● **EXERCISE**:
From the records below, copy out exactly the lines from the one containing "0x10151a, roughness: 0.92" to the one containing "update post", both included. Add nothing else.

[Data records]
____________________

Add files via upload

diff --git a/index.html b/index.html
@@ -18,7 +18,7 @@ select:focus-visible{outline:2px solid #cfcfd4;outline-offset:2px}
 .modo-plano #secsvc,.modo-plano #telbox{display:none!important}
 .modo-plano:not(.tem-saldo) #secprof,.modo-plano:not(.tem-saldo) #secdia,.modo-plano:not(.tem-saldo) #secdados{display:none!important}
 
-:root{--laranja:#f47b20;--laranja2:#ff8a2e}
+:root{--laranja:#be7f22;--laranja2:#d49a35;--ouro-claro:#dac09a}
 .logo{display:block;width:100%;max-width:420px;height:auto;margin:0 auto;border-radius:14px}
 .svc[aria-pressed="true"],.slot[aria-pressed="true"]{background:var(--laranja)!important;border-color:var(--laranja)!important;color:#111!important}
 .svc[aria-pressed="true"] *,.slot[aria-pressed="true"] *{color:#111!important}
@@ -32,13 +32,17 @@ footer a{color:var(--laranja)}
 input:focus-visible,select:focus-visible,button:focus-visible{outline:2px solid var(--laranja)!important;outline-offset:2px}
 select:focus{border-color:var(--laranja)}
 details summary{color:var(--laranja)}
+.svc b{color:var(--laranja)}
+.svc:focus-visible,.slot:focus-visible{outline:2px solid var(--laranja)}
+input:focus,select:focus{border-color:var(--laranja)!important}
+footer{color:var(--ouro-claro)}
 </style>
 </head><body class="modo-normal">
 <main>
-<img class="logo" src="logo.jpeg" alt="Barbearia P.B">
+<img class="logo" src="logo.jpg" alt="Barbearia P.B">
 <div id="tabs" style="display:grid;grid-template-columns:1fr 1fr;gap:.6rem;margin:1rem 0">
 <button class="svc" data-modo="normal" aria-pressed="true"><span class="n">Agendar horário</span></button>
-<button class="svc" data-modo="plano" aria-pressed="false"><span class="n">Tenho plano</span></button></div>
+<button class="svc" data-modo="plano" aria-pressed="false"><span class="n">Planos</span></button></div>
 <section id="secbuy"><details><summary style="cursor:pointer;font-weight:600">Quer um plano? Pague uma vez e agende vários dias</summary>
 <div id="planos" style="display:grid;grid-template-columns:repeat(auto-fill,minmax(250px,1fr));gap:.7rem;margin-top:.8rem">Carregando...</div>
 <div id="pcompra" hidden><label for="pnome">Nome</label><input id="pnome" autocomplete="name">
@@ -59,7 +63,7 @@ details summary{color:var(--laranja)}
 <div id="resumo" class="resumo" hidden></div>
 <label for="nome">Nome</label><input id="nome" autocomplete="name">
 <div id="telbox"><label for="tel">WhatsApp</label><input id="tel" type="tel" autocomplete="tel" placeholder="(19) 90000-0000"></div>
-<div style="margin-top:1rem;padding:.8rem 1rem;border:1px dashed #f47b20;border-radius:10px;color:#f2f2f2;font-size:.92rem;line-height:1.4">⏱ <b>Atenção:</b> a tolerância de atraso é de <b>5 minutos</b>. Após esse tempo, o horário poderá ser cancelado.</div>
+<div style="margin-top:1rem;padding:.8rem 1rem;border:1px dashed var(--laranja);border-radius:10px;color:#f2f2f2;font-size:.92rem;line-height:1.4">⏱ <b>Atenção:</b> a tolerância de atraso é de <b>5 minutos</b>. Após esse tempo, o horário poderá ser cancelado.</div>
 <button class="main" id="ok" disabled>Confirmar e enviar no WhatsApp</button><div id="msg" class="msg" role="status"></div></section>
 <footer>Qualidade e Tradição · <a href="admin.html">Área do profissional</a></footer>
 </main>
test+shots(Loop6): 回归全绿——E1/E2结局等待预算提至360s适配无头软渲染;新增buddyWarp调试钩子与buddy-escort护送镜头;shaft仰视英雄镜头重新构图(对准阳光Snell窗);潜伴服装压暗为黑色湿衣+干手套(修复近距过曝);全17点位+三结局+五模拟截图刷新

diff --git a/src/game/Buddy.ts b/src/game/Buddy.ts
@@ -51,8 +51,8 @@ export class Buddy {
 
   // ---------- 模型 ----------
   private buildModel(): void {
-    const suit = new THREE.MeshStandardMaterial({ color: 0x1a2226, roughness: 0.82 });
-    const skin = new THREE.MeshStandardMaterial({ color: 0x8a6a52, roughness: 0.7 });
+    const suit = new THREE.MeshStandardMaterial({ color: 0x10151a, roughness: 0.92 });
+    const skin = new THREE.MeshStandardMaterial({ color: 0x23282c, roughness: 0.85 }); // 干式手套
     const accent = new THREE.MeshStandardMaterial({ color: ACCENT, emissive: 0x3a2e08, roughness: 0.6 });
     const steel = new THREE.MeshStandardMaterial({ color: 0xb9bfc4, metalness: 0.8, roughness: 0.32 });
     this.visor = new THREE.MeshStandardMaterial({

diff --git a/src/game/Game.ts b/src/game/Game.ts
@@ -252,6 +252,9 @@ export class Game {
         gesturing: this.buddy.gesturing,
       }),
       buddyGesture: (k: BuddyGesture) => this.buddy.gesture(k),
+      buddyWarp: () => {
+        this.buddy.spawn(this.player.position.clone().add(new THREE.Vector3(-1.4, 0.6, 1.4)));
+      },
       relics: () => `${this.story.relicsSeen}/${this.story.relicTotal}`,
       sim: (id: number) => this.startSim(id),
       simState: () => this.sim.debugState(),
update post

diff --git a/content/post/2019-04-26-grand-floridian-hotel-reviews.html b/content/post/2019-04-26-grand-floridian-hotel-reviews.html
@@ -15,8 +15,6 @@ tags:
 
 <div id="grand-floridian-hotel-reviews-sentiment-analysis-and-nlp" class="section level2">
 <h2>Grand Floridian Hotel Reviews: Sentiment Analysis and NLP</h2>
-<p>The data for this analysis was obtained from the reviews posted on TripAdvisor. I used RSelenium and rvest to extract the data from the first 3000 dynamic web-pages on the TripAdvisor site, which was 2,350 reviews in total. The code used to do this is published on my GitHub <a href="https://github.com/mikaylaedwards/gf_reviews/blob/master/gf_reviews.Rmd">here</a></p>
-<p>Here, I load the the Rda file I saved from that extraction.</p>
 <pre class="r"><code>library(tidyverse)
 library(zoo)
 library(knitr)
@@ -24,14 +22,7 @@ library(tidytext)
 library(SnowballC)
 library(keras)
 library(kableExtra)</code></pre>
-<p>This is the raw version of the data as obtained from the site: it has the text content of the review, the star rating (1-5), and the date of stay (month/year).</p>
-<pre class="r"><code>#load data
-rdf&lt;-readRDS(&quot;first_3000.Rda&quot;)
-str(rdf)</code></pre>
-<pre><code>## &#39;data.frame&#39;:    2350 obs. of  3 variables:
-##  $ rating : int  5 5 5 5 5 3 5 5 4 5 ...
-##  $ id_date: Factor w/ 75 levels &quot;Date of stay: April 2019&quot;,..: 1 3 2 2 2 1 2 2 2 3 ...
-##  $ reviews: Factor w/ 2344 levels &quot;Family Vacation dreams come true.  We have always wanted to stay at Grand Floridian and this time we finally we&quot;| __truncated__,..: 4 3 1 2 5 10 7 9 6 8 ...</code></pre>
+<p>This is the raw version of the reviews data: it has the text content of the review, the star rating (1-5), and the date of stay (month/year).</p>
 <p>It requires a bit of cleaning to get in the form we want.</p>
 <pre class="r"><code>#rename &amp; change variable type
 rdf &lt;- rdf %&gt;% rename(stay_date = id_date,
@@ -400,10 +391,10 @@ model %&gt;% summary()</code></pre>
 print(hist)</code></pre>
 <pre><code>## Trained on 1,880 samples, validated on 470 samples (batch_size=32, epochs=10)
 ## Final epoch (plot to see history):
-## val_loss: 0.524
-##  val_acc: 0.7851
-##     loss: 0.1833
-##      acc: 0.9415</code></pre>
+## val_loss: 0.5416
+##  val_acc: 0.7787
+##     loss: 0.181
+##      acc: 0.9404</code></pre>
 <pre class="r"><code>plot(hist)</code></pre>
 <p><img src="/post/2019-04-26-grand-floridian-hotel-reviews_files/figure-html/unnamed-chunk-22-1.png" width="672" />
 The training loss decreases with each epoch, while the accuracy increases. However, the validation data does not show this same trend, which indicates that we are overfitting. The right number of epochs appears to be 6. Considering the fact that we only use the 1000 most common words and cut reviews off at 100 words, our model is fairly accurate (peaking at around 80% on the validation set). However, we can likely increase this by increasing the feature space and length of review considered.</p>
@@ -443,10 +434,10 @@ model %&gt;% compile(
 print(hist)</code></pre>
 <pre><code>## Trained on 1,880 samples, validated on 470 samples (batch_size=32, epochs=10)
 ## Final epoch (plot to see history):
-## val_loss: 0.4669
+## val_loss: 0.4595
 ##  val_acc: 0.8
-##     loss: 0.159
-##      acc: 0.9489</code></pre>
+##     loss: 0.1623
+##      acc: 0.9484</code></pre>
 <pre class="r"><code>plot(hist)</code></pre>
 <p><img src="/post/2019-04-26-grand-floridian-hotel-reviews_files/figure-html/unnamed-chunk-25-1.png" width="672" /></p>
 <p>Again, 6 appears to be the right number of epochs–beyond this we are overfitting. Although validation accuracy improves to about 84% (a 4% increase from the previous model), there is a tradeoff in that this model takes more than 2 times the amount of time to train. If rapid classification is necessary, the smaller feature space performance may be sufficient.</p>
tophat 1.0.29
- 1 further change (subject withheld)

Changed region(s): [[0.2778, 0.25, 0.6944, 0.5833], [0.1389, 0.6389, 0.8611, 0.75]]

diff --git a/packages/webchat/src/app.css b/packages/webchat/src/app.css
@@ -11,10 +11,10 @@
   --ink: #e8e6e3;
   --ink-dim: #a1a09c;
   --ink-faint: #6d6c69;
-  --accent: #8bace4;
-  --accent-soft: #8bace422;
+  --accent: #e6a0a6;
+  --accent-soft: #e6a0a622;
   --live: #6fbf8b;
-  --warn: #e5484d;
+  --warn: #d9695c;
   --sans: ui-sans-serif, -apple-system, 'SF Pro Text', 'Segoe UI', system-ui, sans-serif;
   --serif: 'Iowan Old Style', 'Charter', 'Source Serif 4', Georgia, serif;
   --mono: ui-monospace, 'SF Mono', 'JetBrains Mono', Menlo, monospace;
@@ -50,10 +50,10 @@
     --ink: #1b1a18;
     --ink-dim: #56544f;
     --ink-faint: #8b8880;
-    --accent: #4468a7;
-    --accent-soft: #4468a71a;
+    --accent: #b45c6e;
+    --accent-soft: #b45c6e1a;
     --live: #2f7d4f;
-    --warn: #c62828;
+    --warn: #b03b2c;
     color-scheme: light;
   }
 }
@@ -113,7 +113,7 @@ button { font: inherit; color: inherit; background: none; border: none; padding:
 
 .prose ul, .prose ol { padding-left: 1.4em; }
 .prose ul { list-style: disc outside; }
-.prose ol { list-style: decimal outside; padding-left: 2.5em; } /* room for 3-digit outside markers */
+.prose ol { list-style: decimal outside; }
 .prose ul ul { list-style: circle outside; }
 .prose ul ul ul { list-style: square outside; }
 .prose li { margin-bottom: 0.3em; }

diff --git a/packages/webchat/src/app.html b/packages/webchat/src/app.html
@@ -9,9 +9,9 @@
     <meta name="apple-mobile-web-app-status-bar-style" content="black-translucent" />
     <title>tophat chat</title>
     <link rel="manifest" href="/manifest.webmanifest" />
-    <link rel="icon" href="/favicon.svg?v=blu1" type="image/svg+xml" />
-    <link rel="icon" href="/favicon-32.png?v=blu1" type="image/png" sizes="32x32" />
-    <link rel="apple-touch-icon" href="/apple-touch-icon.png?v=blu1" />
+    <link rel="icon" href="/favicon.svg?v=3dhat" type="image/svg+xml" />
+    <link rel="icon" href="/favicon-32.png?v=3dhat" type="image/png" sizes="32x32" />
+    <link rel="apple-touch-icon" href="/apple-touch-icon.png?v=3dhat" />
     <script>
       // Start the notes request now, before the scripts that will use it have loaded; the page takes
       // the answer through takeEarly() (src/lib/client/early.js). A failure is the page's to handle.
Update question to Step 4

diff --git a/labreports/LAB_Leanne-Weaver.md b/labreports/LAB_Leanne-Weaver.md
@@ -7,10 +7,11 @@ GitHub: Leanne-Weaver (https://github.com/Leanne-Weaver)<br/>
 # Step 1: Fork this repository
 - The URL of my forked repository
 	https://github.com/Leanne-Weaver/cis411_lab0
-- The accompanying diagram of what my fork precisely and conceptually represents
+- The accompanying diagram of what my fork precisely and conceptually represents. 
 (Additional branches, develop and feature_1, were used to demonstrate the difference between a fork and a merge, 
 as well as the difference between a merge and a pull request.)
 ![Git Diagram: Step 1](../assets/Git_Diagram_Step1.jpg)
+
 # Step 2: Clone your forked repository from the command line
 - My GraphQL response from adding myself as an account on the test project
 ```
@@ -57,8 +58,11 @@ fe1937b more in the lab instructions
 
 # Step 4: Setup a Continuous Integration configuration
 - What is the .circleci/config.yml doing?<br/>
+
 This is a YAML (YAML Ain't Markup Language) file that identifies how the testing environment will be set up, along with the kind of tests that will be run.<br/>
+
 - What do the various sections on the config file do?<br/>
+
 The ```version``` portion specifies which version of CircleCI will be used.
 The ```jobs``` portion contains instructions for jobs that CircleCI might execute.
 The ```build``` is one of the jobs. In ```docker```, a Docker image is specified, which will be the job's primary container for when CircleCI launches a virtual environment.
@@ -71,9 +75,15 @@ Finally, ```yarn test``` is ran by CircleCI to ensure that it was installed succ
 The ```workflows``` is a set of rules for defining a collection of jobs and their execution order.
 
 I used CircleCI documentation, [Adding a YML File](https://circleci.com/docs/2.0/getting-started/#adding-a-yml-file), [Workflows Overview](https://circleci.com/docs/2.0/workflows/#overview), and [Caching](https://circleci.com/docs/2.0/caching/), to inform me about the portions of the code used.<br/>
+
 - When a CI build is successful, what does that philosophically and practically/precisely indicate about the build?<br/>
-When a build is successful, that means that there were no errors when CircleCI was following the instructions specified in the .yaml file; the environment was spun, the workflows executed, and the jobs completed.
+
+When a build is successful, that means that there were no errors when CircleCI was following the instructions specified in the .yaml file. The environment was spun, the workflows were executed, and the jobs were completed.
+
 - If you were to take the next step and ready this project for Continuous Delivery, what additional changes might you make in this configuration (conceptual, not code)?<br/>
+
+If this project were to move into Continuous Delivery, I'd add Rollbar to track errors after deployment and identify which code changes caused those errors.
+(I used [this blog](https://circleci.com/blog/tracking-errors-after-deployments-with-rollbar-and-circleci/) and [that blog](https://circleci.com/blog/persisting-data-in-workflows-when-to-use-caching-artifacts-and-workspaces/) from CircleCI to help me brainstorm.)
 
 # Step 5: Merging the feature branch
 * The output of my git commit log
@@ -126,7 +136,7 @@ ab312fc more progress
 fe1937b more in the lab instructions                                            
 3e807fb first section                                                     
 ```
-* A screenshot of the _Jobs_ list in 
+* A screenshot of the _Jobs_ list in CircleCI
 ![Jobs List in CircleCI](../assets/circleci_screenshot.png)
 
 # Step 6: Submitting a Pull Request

____________________

● **RESULT BELOW**:
+    const suit = new THREE.MeshStandardMaterial({ color: 0x10151a, roughness: 0.92 });
+    const skin = new THREE.MeshStandardMaterial({ color: 0x23282c, roughness: 0.85 }); // 干式手套
     const accent = new THREE.MeshStandardMaterial({ color: ACCENT, emissive: 0x3a2e08, roughness: 0.6 });
     const steel = new THREE.MeshStandardMaterial({ color: 0xb9bfc4, metalness: 0.8, roughness: 0.32 });
     this.visor = new THREE.MeshStandardMaterial({

diff --git a/src/game/Game.ts b/src/game/Game.ts
@@ -252,6 +252,9 @@ export class Game {
         gesturing: this.buddy.gesturing,
       }),
       buddyGesture: (k: BuddyGesture) => this.buddy.gesture(k),
+      buddyWarp: () => {
+        this.buddy.spawn(this.player.position.clone().add(new THREE.Vector3(-1.4, 0.6, 1.4)));
+      },
       relics: () => `${this.story.relicsSeen}/${this.story.relicTotal}`,
       sim: (id: number) => this.startSim(id),
       simState: () => this.sim.debugState(),
update post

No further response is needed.